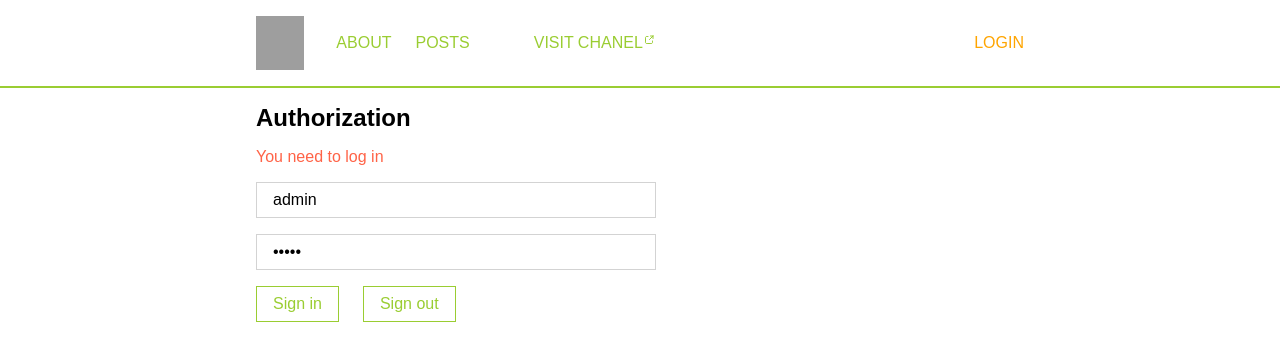
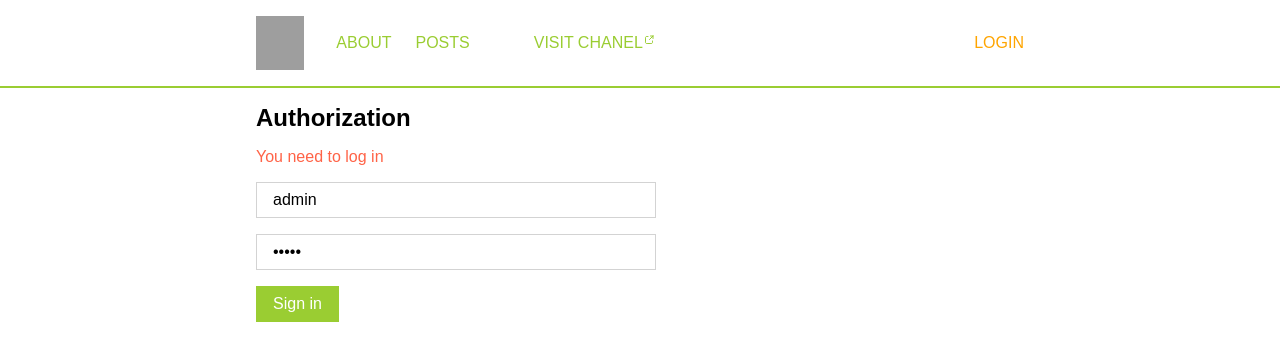
Before and after one commit to hellsgor/ulbi-react-fundamental-course, a React (Vite) app: page /login in a window 1280 px wide. Shown: the top 360 px of the page. Built offline with nearby package versions, Linux system fonts and the light colour scheme; grey boxes are pictures that could not be loaded.

Commit message:
Update[Login]: deleted sign out button

```diff
--- a/src/pages/Login.tsx
+++ b/src/pages/Login.tsx
@@ -38,19 +38,8 @@ const Login = () => {
               autoComplete="off"
             />
             <div style={{ display: 'flex', columnGap: '24px' }}>
-              <Button
-                type="button"
-                mods={{ secondary: true }}
-                onClick={() => setIsAuth(true)}
-              >
+              <Button type="button" onClick={() => setIsAuth(true)}>
                 Sign in
-              </Button>
-              <Button
-                type="button"
-                mods={{ secondary: true }}
-                onClick={() => setIsAuth(false)}
-              >
-                Sign out
               </Button>
             </div>
           </form>
```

Work to be completed:
Return each line of the records above in which the word "pages" occurs.

Output of the exercise:
--- a/src/pages/Login.tsx
+++ b/src/pages/Login.tsx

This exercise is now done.